On Track and Giving Back

Vitka Eisen

Once a heroin user, Vitka Eisen (MSW, ’93) now leads the organization that saved her life

By Jamie Oppenheim

Vitka Eisen (MSW, ’93) began adulthood with a determination to change the world. But she would have to change herself first: Eisen ended up in a five-year battle with heroin addiction. Fast forward more than 30 years, and she’s leading an organization known for giving people addicted to drugs a new shot at life through compassionate care — the same organization where she found salvation.

When the Bronx native enrolled in Purchase College, State University of New York, she planned to study film. Photographers Dorothea Lange and Margaret Bourke-White were her inspirations. She hoped to follow in their footsteps showing the realities of income inequality and other social issues through documentary film. But her path quickly veered away from film when she found a queer community in college. “It was the 1970s, a different time to be a lesbian. I went to college and made friends with other lesbians and gay people,” Eisen says. “That became way more important than making film.”

She dropped out of college and began traveling the country, making a home for herself in any community that welcomed lesbians, eventually wending her way to San Francisco.

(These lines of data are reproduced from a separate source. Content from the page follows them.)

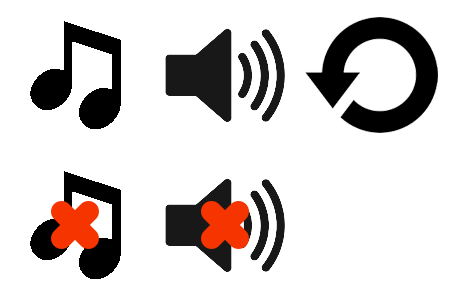
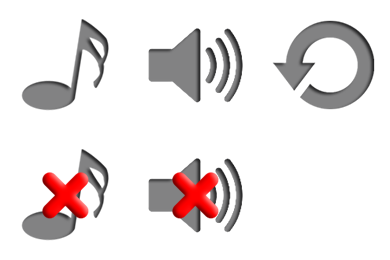
Change in Images 23

diff --git a/client/assets/js/intro.js b/client/assets/js/intro.js
@@ -134,24 +134,26 @@ class Intro extends Phaser.Scene {
 
         let cont = this.add.container ( 905 + (153/2), 50 + (153/2) ).setSize ( 153, 153 ).setInteractive();
 
-        let rcte = this.add.rectangle (0, 0, 153, 153, 0x00ffff, 1 ).setStrokeStyle (2, 0x3a3a3a);
+        //let rcte = this.add.rectangle (0, 0, 153, 153, 0x00ffff, 1 ).setStrokeStyle (2, 0x3a3a3a);
 
-        let imge = this.add.image ( 0, 0, 'setting' );
+        const rcte = this.add.image ( 0, 0, 'buts');
+
+        const imge = this.add.image ( 0, 0, 'setting' );
 
         cont.add ([ rcte, imge ]);
 
         cont.on ('pointerover', function () {
-            this.first.setFillStyle ( 0x99ffff, 1);
+            this.first.setFrame ( 1 )
         });
         cont.on ('pointerout', function () {
-            this.first.setFillStyle ( 0x00ffff, 1);
+            this.first.setFrame ( 0 )
         });
         cont.on ('pointerup', function () {
-            this.first.setFillStyle ( 0x00ffff, 1);
+            this.first.setFrame ( 0 )
+            this.scene.showSettingScreen();
         });
         cont.on ('pointerdown', function () {
-            this.first.setFillStyle ( 0x99ff99, 1);
-            this.scene.showSettingScreen();
+            this.first.setFrame ( 2 )
         });
         
 
@@ -197,6 +199,8 @@ class Intro extends Phaser.Scene {
         
         //..
         this.initMusicBackground();
+
+        this.createSettingScreen ();
 
         this.createRandomElements ();
 
@@ -834,9 +838,9 @@ class Intro extends Phaser.Scene {
 
         let srct = this.add.image ( _gW/2, _gH*0.4, 'gameOver' );
 
-        let txt = this.add.text ( _gW/2, _gH*0.38, 'Game Over', { fontFamily:'Oswald', fontSize: _gH*0.04, color : 'black'} ).setOrigin(0.5);
+        let txt = this.add.text ( _gW/2, _gH*0.39, 'Game Over', { fontFamily:'Oswald', fontSize: _gH*0.04, color : 'black'} ).setOrigin(0.5);
 
-        let txt2 = this.add.text ( _gW/2, _gH*0.425, 'Click Anywhere To Play Again', { fontFamily:'Oswald', fontSize: _gH*0.018, color : '#ff0000'} ).setOrigin(0.5);
+        let txt2 = this.add.text ( _gW/2, _gH*0.44, 'Click Anywhere To Play Again', { fontFamily:'Oswald', fontSize: _gH*0.018, color : '#ff0000'} ).setOrigin(0.5);
 
         gameOverCont.add ([ srct, txt, txt2 ]);
 
@@ -860,96 +864,105 @@ class Intro extends Phaser.Scene {
         this.gameOverScreen.destroy ();
     }
 
-    showSettingScreen () 
+    showSettingScreen ( show = true )
     {
-        var _this = this;
 
         this.playSound ('clicka');
 
-        
+        this.settingScreen.setVisible ( show );
+
+    }
+
+    createSettingScreen () {
+
         this.settingScreen = this.add.container ( 0, 0 );
 
-        let bgRect = this.add.rectangle ( 1080/2, 1920/2, 1080, 1920, 0x0a0a0a, 0.5 ).setInteractive();
+        let bgRect = this.add.rectangle ( 540, 960, 1080, 1920, 0x0a0a0a, 0.3 ).setInteractive();
 
-        bgRect.on('pointerdown', function () {
-            _this.closeSettingScreen ();
+        bgRect.on('pointerdown', () => {
+            this.showSettingScreen ( false );
         });
 
-        let txte = this.add.text ( 1080/2, 580, 'Settings', { color:'white', fontSize: 60, fontFamily:'Oswald' }).setOrigin(0.5);
+        const bg = this.add.image ( 540, 700, 'gameOver' );
 
-        
-        this.settingScreen.add ( [ bgRect, txte ] );
+        const txte = this.add.text ( 540, 630, 'Settings', { color:'#333', fontSize: 46, fontFamily:'Oswald' }).setOrigin(0.5);
+
+        this.settingScreen.add ( [ bgRect, bg, txte ] );
         
         const btns = ['sound', 'music', 'restart'];
 
-        const bs = 30, bsz = (620 - (2*bs))/3;
+        const bs = 30, bsz = 160;
 
-        const bx = (1080 - 620)/2 + (bsz/2), by = 750;
+        const bx = ( 540 - (( 3 * ( bsz + bs) - bs )/2) ) + (bsz/2), by = 760;
         
-        for ( var i = 0; i < btns.length; i++) {
+        for ( let i = 0; i < btns.length; i++) {
 
-            let mnicont = this.add.container ( bx + i * ( bsz+bs), by ).setSize ( bsz, bsz ).setData('id', i).setInteractive();
+            let mnicont = this.add.container ( bx + i * ( bsz+bs), by ).setData('id', i).setSize ( bsz, bsz ).setInteractive();
 
-            let rct = this.add.rectangle ( 0, 0, bsz, bsz, 0xffffff, 1 ).setStrokeStyle ( 1, 0x3a3a3a );
+            let rct = this.add.image (0,0, 'controls_xl');
 
             let imgs = this.add.image ( 0, 0, 'controls', i );
 
-            if ( i == 0 && this.musicOff ) imgs.setFrame ( i + 3 );
-
-            if ( i == 1 && this.soundOff ) imgs.setFrame ( i + 3 );
-            
+    
             mnicont.add ( [ rct, imgs ]);
 
-            mnicont.on('pointerover', function () {
-                this.first.setFillStyle (0xcacaca, 1 );
+            mnicont.on('pointerover', function () {       
+                this.first.setFrame (1);
             });
             mnicont.on('pointerout', function () {
-                this.first.setFillStyle (0xffffff, 1 );
+                this.first.setFrame (0);           
             });
-            mnicont.on('pointerup', function () {
-                this.first.setFillStyle (0xffffff, 1 );
-            });
-            
             mnicont.on('pointerdown', function () {
+                this.first.setFrame (2);
+                
+            });
+            mnicont.on('pointerup', () =>  {
 
-                _this.playSound ('clicka');
 
-                this.first.setFillStyle (0xff9999, 1 );
+                mnicont.first.setFrame (0);
 
-                switch ( this.getData('id')) {
+                this.playSound ('clicka');
+
+                const btnId = mnicont.getData ('id');
+
+                switch ( btnId ) {
 
                     case 0:
-                        _this.musicOff = !_this.musicOff;
-                        this.last.setFrame ( !_this.musicOff  ? this.getData('id') :  this.getData('id') + 3 ) ;
+
+                        this.musicOff = !this.musicOff;
+
+                        mnicont.last.setFrame ( !this.musicOff  ? btnId :  btnId + 3 ) ;
 
                         break;
                     case 1 : 
-                        _this.soundOff = !_this.soundOff;
-                        this.last.setFrame ( !_this.soundOff  ? this.getData('id') :  this.getData('id') + 3 ) ;
+                        this.soundOff = !this.soundOff;
+
+                        mnicont.last.setFrame ( !this.soundOff  ? btnId :  btnId + 3 ) ;
                         
                         break;
                     case 2 :
-                        if ( _this.score > 0 ) {
-                            _this.closeSettingScreen ();
-                            _this.gameReset ();
+                        if ( this.score > 0 ) {
+
+                            this.closeSettingScreen ();
+
+                            this.gameReset ();
                         }
                     default:
+                        //..
                         break;
                 }
 
             });
 
-            this.settingScreen.add ( mnicont );
-        
+
+            this.settingScreen.add ( mnicont ).setVisible (false);;
+            
+          
         }
 
         
     }
 
-    closeSettingScreen () 
-    {
-        this.settingScreen.destroy();
-    }
 
     gameReset ()
     {

diff --git a/client/assets/js/preloader.js b/client/assets/js/preloader.js
@@ -7,29 +7,29 @@ class Preloader extends Phaser.Scene {
     preload ()
     {
         
-        let _gW = this.game.config.width,
-            _gH = this.game.config.height;
 
-        this.add.text ( _gW/2, _gH/2, '', { fontSize: 36, fontFamily:'Oswald', color:'#fff'}).setOrigin(0.5);
+        const mCont = this.add.container ( 540, 800 );
 
-        let txt = this.add.text (_gW/2, 500, 'Loading : 0%', { color:'#333', fontFamily:'Oswald', fontSize:34 }).setOrigin(0.5);
+
+        let txtb = this.add.text ( 0, -60, 'Loading : 0%', { color:'#333', fontFamily:'Oswald', fontSize:34 }).setOrigin(0.5);
 
         //..
-        let brct = this.add.rectangle ( (_gW - 350 )/2, 560, 350, 40 ).setStrokeStyle (3, 0x0a0a0a).setOrigin(0, 0.5);
+        let brct = this.add.rectangle ( 0, 0, 350, 40 ).setStrokeStyle (3, 0x0a0a0a);
+        
         //..
-        let rW = 340, rH = 30;
+        const rW = 340, rH = 30;
 
-        let rct = this.add.rectangle ( (_gW - rW)/2, 560, 5, rH, 0x6a6a6a, 1 ).setOrigin(0, 0.5);
+        let srct = this.add.rectangle ( -170, 0, 5, rH, 0x6a6a6a, 1 ).setOrigin(0, 0.5);
 
-        this.load.on ('complete', function () {
-            this.scene.start('Intro');
-        }, this);
+
+        mCont.add ([ txtb, brct, srct ]);
+
 
         this.load.on ('progress', function (progress) {
 
-            txt.setText ( 'Loading : ' + Math.ceil( progress * 100 ) + '%' );
+            txtb.setText ( 'Loading : ' + Math.ceil( progress * 100 ) + '%' );
 
-            if ( (rW * progress) > 5) rct.setSize ( rW * progress, rH );
+            if ( (rW * progress) > 5) srct.setSize ( rW * progress, rH );
 
         });
 
@@ -50,11 +50,15 @@ class Preloader extends Phaser.Scene {
 
         this.load.spritesheet('smalls', 'client/assets/images/sm.png', { frameWidth: 60, frameHeight: 60 });
 
-        this.load.spritesheet('controls', 'client/assets/images/controls.png', { frameWidth: 150, frameHeight: 150 });
+        this.load.spritesheet('controls', 'client/assets/images/controls.png', { frameWidth: 130, frameHeight: 130 });
 
         this.load.spritesheet('cells', 'client/assets/images/cells.png', { frameWidth: 150, frameHeight: 150 });
-        
 
+        this.load.spritesheet('controls_xl', 'client/assets/images/controls_xl.png', { frameWidth: 160, frameHeight: 160 });
+        
+        this.load.spritesheet('buts', 'client/assets/images/buts.png', { frameWidth: 155, frameHeight: 155 });
+
+        
         this.load.audioSprite('sfx', 'client/assets/sfx/fx_mixdown.json', [
             'client/assets/sfx/sfx.ogg',
             'client/assets/sfx/sfx.mp3'
@@ -65,6 +69,16 @@ class Preloader extends Phaser.Scene {
         this.load.audio ('bgsound2', ['client/assets/sfx/puzzlebg2.ogg', 'client/assets/sfx/puzzlebg2.mp3'] );
 
 
+    }
+
+    create ()
+    {
+
+        this.add.text ( 540, 960, 'Click Anywhere To Proceed', { color: '#333', fontFamily:"Oswald", fontSize: 34 }).setOrigin (0.5);
+
+        this.input.once ('pointerup', () => {
+            this.scene.start ('Intro');
+        })
     }
     
 }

Meanwhile, returning to college was always in the back of her mind. Unfortunately, her mind was also becoming increasingly clouded by drug use. At first, she experimented with drugs socially. It was the ’70s after all, she says. She didn’t notice her relationship to drugs was becoming problematic ... until she tried heroin.

“I was hooked fairly quickly,” she says. “It’s so physical. I just ended up using more and spiraling.”

She tried getting sober but nothing stuck — she’d succeed for a stint then use again. “I didn’t like that I was so tied to something. It controlled my existence,” she says. “I felt too young to be married and have a child, because that’s what it is.”

"She respects people regardless of race or age or spirituality or gender or any of that. She just has a heart for people."
—Jojo Godinez

Finally, she had had enough. In 1985, she entered a two-year in-patient treatment program at Walden House, a San Francisco nonprofit serving the community since 1969. “The program didn’t try to change you,” she says. “They were just trying to make you the best version of you.”

Not only did the program stick, it gave her a new path forward in behavioral health. Newly sober, she completed her undergraduate degree at Antioch College in San Francisco. She wanted to teach, so she started working in public schools and, later, for Walden House in the adolescent program. The combination of education and social work clicked for her. Realizing she needed a master’s in social work to advance in her career, she applied to SF State’s School of Social Work. She was accepted and fell in love with the program.

“The professors were really tied to community work. They were activists. ... They weren’t ivory tower, this kind of ‘the academy is separate from what happens in the community,’” she says. Making a tangible difference in people’s lives was really important to Eisen.

On the advice of an SF State professor, Eisen applied to doctoral programs in education. To her surprise, she was accepted to Harvard University.

After Harvard she was beckoned back to California to manage a Walden House drug and alcohol program at Corcoran State Prison. It was one of the biggest programs of its kind in the country. In 2010, she became CEO of Walden House, which in 2012 merged with the Haight Ashbury Free Clinic and was renamed HealthRIGHT 360.

Under her leadership, the organization expanded to serve 40,000 vulnerable people across 13 counties, with programs sensitive to their languages, ethnicities, genders, sexual identities and cultures. What’s stayed the same is the organization’s ethos. “We are still just trying to make people the best versions of themselves,” she adds.

Jojo Godinez, a former gang member, is a perfect example. He met Eisen in 2000 while serving out a life sentence at Corcoran State Prison. She encouraged him to join Walden House’s mentorship program, which trained him to be a drug and alcohol counselor. A few years later, he was paroled and working for Walden House, eventually becoming a supervisor. He has since left the counseling field to start his own business.

“She taught me how to be a man of integrity and accountability, and she just opened up my mind to see the world in a better place,” he said. “She respects people regardless of race or age or spirituality or gender or any of that. She just has a heart for people.”

As a former graduate and now president and CEO of HealthRIGHT 360, Eisen says what fuels her are the relationships she’s cultivated.

“It’s those human relationships that help people grow and change,” she says. “They happen because the relationships are authentic and based in love. I learned that, and I took that to my work.”

But the best part of all for Eisen is having a front seat to incredible transformation.

“We get to see people get healthy and live independent lives,” says Eisen, who was inducted into SF State's Hall of Fame in 2012. “I’m incredibly fortunate.”

Photo by Deanne Fitzmaurice